However, remember that INSIGHT remembers materials as formulas in its materials database and calculations will still work properly no matter what unity setting a material is recorded with. This is true because the proportion of oxides one to another does not change with unity setting changes.
Notice that INSIGHT shows LOI as 13.96 for both recipes on the last line of the Property list (lower left figure 1). INSIGHT knows the LOI of each material in its materials table by noting the difference between the formula weight it calculates and the one it has been given to save with the material (it assumes any difference is LOI). The 13.96 is the calculated LOI of the mix of materials in the unfired recipe. However INSIGHT also shows LOI as zero above the Property list (center left). Why? This is the LOI that we can impose on INSIGHT (forcing it to LOI adjust the formula weight). INSIGHT normally calculates formula weight using a zero LOI because it is assuming you want to know the chemistry of the fired product (which has no LOI).
In figure 2 I have set recipe 1 to display analysis and used the "Override Calculated LOI" item in the Calc menu to impose at LOI of 13.96 on recipe 2 only.
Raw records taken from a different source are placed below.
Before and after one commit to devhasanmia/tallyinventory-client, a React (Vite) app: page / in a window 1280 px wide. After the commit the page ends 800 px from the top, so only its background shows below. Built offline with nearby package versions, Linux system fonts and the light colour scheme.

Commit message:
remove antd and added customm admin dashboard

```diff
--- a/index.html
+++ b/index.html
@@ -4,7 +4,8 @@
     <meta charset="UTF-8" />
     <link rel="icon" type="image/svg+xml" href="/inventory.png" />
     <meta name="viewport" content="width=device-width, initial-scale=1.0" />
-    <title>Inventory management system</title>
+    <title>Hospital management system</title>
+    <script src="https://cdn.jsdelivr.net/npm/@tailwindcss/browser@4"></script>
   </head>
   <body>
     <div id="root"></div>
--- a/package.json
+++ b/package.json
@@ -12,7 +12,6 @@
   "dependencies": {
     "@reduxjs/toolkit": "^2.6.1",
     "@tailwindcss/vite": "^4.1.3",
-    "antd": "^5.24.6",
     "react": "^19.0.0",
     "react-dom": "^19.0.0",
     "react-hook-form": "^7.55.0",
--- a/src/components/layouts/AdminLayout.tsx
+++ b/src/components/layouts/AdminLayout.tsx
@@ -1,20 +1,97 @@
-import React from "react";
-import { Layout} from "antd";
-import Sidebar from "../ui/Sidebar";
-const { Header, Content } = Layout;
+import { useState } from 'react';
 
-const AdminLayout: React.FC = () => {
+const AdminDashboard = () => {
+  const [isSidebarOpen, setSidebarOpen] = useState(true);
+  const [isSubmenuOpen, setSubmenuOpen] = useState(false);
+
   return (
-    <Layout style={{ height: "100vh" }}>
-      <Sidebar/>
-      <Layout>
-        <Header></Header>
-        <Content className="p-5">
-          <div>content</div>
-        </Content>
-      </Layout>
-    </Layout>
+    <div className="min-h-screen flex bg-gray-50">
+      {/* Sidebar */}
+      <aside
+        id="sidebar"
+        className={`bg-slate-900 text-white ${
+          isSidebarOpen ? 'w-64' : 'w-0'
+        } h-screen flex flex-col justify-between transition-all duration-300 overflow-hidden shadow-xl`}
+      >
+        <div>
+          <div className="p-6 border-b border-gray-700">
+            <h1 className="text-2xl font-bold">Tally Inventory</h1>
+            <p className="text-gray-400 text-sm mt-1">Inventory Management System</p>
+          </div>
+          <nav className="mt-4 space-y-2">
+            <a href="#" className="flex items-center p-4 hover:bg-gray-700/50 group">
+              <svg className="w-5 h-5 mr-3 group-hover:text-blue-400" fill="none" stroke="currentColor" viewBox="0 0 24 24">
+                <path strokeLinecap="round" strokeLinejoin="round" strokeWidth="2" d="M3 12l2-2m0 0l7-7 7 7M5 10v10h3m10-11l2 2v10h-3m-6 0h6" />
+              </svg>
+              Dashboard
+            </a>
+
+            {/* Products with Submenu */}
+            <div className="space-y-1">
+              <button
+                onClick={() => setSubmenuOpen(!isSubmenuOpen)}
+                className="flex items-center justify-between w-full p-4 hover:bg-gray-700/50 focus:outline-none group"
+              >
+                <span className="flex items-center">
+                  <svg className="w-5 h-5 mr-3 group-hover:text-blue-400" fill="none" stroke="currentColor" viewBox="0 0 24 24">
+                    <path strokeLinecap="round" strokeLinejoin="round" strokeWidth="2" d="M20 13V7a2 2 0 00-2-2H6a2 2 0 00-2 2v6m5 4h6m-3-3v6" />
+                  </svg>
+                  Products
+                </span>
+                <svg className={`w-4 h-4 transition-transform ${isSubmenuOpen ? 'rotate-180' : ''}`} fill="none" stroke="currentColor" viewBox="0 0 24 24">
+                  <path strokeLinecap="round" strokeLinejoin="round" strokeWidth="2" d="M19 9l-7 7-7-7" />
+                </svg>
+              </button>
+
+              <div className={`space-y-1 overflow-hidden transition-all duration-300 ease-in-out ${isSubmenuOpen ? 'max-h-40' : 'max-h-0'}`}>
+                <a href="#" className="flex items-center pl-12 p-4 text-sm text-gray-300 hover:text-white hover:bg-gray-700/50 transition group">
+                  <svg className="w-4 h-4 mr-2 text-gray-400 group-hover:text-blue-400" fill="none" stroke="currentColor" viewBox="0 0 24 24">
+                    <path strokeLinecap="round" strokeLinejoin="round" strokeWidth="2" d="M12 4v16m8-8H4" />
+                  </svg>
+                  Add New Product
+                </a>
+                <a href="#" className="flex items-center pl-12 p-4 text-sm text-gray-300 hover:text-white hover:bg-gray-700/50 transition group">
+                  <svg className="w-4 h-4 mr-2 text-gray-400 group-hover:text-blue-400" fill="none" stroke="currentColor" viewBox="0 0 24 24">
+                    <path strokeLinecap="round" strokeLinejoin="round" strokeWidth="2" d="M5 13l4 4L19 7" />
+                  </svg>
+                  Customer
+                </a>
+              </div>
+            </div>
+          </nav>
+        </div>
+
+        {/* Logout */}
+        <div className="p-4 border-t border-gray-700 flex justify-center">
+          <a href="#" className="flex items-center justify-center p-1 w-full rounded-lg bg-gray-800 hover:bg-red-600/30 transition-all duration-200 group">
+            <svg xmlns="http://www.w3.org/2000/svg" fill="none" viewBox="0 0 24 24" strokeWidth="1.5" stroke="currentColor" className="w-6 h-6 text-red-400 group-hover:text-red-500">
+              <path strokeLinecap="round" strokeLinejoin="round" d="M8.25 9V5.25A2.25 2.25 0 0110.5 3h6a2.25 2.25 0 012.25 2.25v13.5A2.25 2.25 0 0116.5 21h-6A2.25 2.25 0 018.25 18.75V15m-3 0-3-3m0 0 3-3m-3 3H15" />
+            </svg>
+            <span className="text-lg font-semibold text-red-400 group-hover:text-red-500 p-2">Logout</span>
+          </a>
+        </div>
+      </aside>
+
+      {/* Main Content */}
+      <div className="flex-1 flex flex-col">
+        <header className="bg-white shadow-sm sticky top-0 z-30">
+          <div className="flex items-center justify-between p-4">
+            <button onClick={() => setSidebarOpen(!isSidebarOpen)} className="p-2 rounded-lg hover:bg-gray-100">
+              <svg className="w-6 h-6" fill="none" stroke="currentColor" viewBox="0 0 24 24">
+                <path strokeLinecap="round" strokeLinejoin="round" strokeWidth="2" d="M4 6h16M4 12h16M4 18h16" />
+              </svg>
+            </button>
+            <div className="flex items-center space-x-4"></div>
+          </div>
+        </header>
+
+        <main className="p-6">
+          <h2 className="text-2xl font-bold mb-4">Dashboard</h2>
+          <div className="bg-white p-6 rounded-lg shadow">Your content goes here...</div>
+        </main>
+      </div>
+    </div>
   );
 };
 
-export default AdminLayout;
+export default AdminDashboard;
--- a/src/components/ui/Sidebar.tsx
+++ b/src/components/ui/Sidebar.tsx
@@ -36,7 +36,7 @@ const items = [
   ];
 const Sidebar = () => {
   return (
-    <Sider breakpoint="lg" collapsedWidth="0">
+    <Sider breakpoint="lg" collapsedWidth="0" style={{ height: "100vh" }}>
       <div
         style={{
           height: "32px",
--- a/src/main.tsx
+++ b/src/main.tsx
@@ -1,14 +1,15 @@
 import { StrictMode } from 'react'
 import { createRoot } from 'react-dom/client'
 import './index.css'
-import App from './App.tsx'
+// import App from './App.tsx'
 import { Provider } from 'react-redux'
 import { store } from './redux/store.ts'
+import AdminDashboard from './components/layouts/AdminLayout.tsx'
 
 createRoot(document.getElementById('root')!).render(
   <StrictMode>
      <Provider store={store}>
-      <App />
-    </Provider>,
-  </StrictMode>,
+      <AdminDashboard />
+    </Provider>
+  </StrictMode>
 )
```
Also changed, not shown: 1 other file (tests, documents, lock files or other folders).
Notice the formula weight for recipe 2 has increased to a typical kaolin value.* That means that raw unfired kaolin is now properly represented in recipe 2 (and ready to be inserted into the materials table if desired). Notice that recipe 1 shows no formula weight. This is because an analysis cannot, by definition, have a weight.
Figure 3 shows the material record for the same kaolin. The formula and percentage analysis numbers are shown for each oxide. You can compare these and the weight, molecular weight and LOI numbers to confirm some of the things just discussed. However why are the percentages in the materials dialog different that those in recipe 1 in Figure 2? Because I did not impose an LOI on recipe 1, if I would have they would be the same.
Do you need to know all this stuff? Not really, INSIGHT will do its calculations correctly as long as it is given an LOI compensated weight for materials entered into the materials table. There is an example in the INSIGHT manual of adding a material that shows you how to do this most effectively.
One final point: Why are there differences in second decimal in some of the numbers shown here? The answer: INSIGHT favors calculation speed over unneeded accuracy.
In Bound Links
Simplistically, LOI is the percentage of weight a material loses on firing. Assuming firing to a typical stoneware temperature of 1200C, the amount of weight loss can be surprising. Kaolins, for example, lose around 12% (mainly crystal-bound water). Ball clays lose about half of that (a combination ...
Conceptually we consider fired ceramic glazes as being composed of 'oxides' (materials contribute these). The ten major oxides likely make up 99% of all base glazes (and materials we use). The oxide formula of a glaze "explains" many details about the way the glaze fires (provided all the materials ...
A "unity formula" is just a formula that has been retotaled so that the RO group of oxides totals one. This is also called a Seger formula and this standard provides one basis for comparing glazes. The three column format of expressing a formula was first used by Hermann Seger. Here is how we would ...
By Tony Hansen